Work item:
Whenever a line below holds the word "just", count it once; report the total and nothing else.

Extracted information:
::::::::::

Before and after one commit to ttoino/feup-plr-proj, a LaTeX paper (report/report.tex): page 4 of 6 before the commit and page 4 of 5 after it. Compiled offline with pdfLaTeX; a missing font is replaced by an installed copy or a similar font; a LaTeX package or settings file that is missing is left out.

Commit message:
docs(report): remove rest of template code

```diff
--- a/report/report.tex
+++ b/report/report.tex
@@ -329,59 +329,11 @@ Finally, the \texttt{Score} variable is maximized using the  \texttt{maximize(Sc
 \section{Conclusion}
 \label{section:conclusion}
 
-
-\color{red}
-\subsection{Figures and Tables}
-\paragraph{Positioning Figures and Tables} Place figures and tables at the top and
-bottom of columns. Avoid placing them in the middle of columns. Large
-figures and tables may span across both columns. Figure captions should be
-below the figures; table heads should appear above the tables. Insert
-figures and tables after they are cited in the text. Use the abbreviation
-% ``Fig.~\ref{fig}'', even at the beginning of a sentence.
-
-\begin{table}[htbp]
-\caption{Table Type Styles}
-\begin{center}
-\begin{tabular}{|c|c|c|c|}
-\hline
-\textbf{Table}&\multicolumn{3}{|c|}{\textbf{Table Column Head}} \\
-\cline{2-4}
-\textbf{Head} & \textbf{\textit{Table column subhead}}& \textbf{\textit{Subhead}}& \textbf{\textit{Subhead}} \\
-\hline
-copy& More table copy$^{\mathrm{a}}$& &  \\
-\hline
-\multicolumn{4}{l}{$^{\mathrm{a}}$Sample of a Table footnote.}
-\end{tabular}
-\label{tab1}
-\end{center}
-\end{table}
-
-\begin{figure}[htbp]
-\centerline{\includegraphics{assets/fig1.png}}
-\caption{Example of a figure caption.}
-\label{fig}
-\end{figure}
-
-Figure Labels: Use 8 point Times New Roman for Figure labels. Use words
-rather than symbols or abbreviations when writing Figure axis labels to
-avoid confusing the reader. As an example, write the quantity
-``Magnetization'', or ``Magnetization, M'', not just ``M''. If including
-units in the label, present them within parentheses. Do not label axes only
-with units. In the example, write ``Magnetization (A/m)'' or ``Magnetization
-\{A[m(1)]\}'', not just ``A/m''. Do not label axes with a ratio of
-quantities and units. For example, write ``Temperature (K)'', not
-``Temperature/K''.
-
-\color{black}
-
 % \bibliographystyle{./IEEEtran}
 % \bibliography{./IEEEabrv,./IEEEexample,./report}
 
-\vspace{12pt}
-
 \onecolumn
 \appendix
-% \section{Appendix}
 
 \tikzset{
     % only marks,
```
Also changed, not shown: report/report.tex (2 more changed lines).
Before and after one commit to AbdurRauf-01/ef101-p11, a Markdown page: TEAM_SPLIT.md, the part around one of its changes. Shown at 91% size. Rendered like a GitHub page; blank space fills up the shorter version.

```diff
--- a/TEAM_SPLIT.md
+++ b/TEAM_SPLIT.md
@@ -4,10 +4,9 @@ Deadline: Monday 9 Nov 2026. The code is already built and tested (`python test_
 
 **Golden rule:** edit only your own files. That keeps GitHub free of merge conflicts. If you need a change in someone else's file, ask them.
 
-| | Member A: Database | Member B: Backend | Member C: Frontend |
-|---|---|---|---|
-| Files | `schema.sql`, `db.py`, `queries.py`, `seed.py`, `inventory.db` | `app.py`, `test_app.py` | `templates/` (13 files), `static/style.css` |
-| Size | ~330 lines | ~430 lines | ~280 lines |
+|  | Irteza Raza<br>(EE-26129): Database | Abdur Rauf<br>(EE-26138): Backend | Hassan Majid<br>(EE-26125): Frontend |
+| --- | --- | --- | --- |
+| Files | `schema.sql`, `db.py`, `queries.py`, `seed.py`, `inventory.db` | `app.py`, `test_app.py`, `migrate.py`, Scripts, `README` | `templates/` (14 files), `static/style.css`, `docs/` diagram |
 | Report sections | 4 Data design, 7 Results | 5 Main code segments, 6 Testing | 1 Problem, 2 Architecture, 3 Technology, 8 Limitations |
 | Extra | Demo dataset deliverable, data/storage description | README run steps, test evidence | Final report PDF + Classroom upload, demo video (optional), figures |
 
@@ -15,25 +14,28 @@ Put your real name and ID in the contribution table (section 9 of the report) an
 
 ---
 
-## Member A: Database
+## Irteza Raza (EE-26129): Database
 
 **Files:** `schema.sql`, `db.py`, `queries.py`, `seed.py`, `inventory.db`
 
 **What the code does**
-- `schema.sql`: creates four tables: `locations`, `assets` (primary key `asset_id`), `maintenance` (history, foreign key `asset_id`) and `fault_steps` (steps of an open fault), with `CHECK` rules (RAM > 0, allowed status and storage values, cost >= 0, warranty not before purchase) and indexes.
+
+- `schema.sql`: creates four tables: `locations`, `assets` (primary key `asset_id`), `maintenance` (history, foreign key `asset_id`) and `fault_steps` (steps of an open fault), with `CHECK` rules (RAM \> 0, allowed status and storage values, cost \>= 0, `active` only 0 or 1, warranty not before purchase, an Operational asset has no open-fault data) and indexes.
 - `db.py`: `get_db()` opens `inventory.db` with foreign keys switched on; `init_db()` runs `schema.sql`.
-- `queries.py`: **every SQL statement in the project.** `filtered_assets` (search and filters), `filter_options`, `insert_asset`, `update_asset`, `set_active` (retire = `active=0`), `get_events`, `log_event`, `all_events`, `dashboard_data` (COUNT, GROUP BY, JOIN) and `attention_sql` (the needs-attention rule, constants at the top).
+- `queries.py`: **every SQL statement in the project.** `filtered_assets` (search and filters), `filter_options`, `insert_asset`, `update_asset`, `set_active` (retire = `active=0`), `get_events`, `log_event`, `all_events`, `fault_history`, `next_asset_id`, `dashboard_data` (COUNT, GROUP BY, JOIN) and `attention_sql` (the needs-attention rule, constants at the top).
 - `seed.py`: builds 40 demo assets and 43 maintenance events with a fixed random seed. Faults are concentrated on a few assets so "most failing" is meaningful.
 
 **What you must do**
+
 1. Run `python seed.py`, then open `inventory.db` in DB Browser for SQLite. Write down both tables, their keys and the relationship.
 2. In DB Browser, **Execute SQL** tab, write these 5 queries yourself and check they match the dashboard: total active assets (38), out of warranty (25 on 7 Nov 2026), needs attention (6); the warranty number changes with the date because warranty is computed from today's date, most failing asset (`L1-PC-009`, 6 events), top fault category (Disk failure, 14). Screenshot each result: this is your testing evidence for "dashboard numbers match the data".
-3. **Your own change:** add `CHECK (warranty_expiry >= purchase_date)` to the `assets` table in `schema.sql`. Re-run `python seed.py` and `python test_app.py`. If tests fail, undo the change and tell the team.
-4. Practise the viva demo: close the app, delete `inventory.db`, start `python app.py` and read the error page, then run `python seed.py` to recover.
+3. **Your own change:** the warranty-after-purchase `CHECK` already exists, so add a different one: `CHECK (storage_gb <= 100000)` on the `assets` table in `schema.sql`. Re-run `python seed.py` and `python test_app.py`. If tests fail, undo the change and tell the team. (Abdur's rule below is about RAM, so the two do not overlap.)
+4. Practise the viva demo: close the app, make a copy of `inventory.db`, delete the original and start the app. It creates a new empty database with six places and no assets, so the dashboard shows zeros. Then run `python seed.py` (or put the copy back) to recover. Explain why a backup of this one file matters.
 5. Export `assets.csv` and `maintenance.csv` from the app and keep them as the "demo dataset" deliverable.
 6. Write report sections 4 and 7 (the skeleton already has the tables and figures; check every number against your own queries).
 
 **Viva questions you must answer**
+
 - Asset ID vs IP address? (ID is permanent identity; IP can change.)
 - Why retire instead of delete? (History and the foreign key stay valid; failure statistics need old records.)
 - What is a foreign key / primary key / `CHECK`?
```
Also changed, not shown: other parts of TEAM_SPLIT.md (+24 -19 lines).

::::::::::

Answer area:
2